The problem:
Within the data below, count the lines that include the word "version". Provide the number and nothing further.

[Source data]
*** Block opens ***
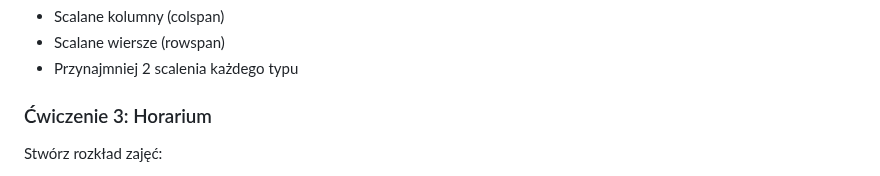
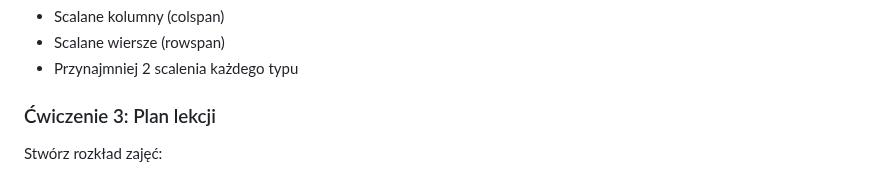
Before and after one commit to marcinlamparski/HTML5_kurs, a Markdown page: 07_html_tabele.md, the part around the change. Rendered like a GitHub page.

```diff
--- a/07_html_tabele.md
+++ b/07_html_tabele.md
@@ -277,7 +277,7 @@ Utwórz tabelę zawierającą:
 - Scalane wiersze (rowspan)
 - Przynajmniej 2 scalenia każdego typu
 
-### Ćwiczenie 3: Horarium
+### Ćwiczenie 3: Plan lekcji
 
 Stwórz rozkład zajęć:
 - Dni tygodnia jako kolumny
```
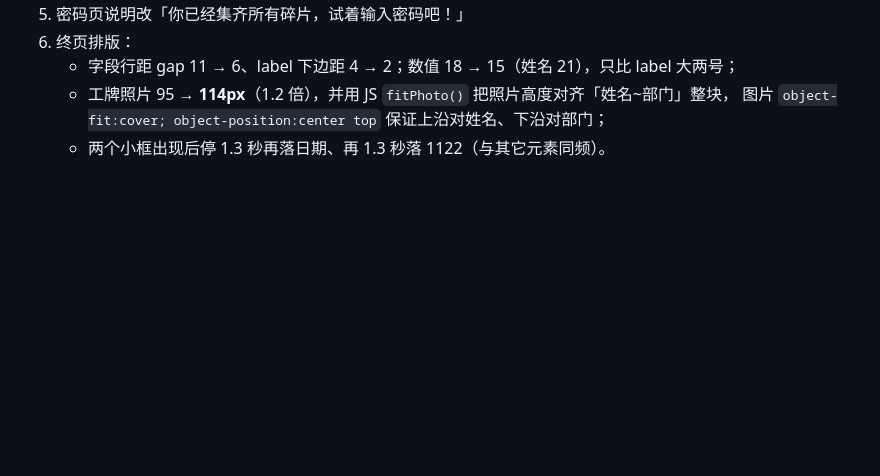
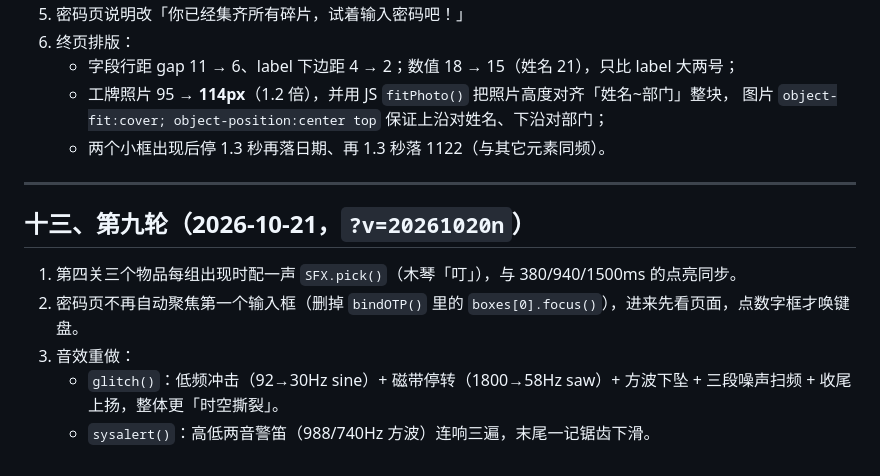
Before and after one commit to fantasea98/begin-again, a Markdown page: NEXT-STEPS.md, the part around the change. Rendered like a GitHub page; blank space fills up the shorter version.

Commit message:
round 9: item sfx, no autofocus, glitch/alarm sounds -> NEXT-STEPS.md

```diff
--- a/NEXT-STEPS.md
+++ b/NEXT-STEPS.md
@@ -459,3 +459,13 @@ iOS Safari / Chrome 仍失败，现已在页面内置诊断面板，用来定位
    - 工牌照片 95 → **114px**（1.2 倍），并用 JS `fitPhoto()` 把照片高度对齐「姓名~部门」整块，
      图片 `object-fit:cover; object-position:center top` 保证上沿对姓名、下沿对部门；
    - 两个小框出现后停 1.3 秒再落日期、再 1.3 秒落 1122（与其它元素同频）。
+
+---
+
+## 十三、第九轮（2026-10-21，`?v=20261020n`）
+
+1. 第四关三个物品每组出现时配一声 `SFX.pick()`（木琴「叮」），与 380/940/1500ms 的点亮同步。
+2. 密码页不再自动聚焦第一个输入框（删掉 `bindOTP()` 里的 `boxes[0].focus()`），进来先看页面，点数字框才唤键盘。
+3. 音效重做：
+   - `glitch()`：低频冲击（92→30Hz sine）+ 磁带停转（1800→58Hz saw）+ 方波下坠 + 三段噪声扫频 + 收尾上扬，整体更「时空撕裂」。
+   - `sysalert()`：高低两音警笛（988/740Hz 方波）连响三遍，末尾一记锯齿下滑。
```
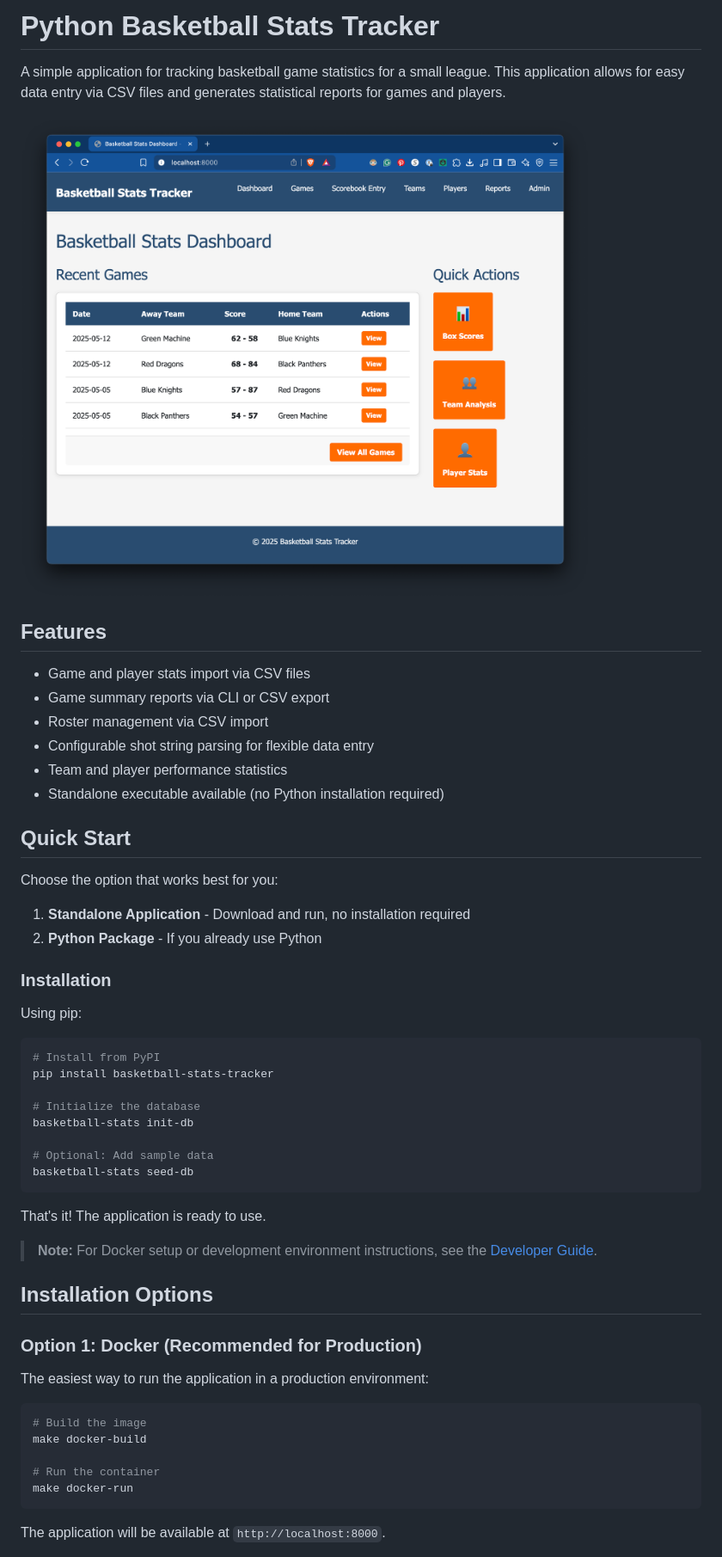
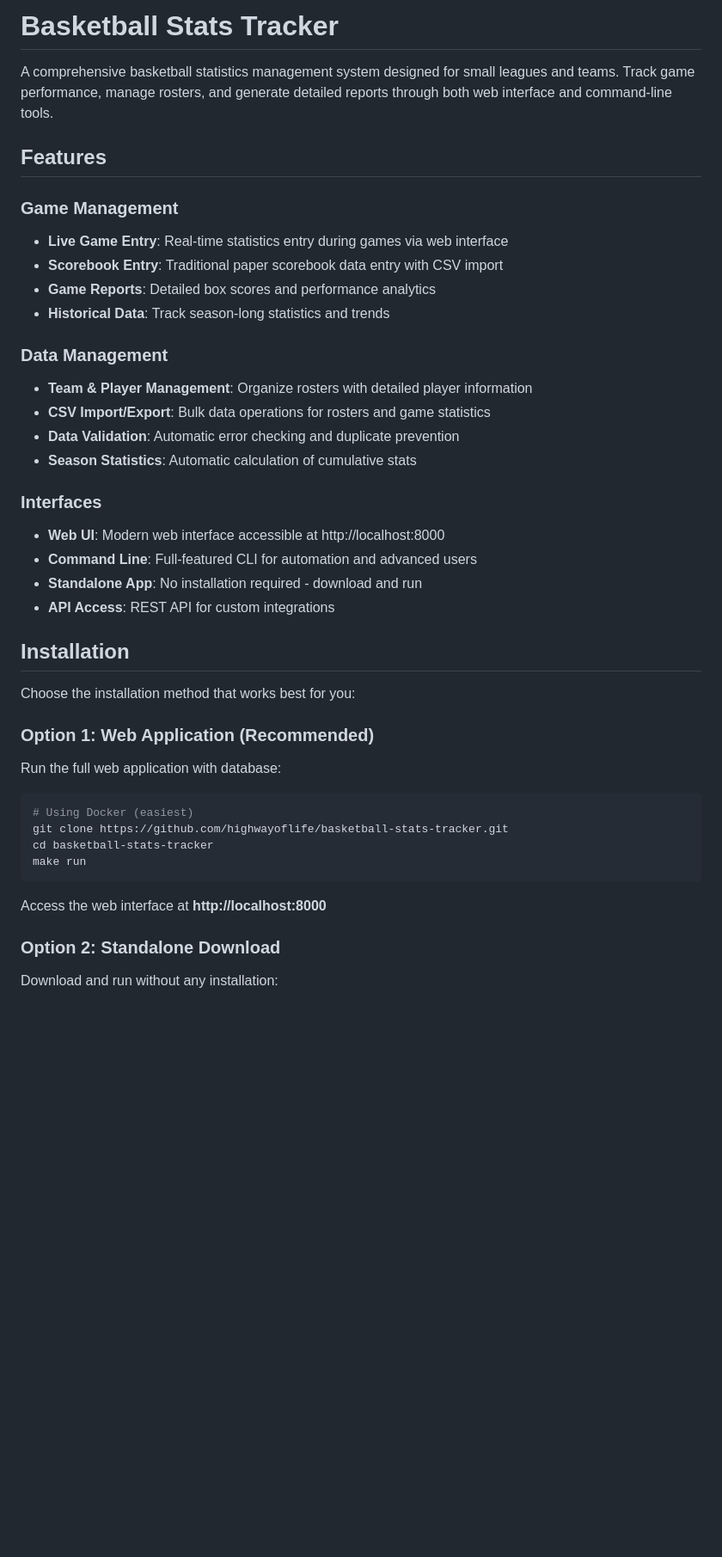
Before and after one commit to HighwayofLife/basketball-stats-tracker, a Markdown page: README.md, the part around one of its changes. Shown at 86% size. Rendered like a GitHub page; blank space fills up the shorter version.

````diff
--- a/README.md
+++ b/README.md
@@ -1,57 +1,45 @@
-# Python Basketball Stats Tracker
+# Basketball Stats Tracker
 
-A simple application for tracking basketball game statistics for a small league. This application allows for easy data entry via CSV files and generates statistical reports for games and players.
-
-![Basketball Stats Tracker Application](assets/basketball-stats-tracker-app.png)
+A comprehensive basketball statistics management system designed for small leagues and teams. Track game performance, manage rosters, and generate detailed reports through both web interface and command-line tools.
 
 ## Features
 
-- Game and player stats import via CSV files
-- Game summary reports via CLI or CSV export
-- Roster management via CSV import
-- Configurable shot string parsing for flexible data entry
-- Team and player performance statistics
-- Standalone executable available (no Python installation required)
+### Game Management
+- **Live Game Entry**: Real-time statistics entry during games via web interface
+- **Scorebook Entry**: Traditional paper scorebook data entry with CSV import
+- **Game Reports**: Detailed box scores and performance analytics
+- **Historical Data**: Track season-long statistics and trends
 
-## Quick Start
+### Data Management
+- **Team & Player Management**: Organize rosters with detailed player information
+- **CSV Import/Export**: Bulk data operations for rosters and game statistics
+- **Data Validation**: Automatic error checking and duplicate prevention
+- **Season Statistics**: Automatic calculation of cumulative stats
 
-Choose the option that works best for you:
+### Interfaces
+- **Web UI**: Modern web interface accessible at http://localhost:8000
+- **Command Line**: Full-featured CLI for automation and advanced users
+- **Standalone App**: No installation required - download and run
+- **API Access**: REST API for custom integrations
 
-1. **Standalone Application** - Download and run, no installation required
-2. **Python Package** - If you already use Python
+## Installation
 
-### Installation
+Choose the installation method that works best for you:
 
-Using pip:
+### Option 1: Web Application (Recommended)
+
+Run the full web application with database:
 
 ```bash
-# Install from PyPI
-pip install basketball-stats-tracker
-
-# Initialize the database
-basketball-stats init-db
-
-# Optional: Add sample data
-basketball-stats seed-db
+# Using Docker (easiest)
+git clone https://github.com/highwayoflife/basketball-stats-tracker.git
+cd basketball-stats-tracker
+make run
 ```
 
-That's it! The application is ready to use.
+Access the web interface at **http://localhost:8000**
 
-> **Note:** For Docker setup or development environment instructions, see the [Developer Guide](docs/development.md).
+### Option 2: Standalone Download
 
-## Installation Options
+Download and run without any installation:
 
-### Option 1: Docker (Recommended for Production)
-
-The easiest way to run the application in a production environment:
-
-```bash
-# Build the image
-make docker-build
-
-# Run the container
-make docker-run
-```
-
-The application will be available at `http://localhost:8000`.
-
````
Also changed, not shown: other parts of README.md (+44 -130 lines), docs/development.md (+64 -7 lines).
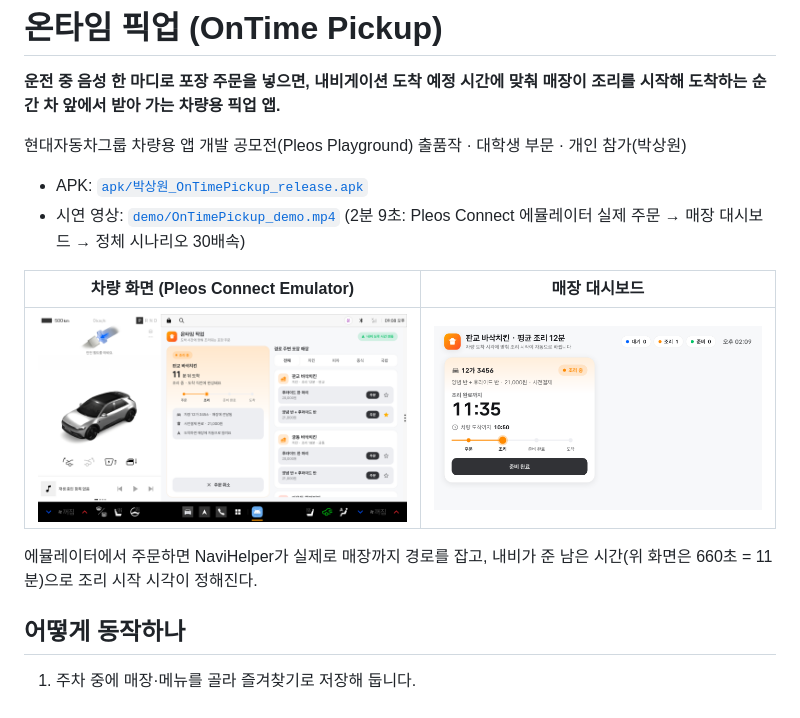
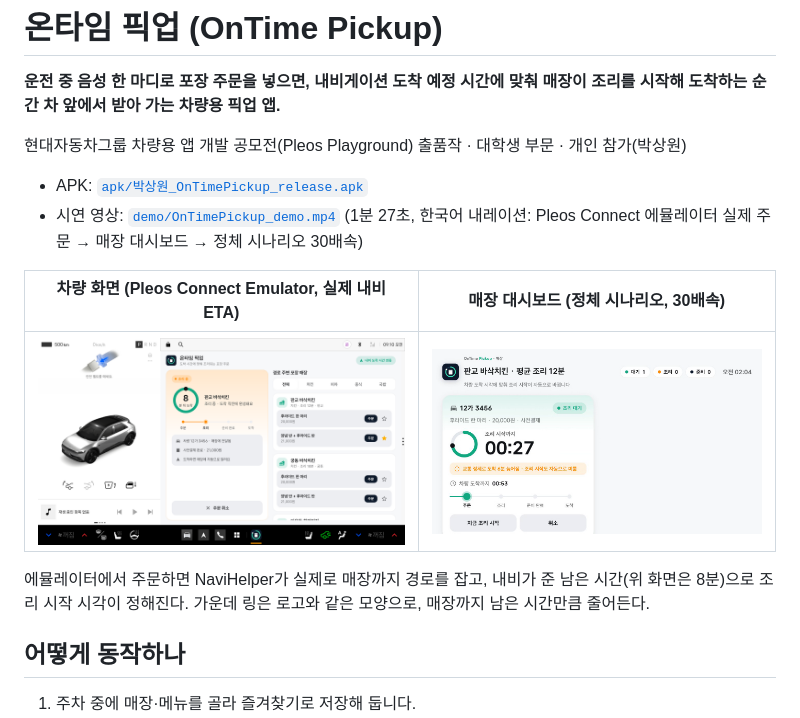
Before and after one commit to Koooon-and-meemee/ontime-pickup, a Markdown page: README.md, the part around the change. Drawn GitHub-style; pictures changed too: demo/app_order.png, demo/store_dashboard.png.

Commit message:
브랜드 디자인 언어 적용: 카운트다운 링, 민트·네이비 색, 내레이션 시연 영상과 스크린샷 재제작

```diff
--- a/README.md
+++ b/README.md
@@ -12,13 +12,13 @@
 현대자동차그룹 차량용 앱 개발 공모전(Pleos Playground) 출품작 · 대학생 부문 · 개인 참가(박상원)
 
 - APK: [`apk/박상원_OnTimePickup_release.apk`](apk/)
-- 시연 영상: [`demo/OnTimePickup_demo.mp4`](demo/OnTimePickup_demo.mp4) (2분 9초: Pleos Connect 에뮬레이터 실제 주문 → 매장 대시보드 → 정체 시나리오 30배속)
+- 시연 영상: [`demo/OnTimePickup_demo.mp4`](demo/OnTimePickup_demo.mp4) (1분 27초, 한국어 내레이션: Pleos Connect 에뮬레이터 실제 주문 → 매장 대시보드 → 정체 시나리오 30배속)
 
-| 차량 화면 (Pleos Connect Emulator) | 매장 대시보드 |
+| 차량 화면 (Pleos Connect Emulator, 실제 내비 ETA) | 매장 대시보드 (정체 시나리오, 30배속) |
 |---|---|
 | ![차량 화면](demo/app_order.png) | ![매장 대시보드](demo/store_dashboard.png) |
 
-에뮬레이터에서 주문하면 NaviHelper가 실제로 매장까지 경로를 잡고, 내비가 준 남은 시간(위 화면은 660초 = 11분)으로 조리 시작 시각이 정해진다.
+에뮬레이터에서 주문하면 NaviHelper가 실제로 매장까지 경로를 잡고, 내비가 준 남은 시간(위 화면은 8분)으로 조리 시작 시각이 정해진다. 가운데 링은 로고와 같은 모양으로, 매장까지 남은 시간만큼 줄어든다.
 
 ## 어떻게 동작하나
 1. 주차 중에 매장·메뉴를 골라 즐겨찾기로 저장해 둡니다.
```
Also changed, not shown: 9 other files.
*** Block closes ***
Written reply:
2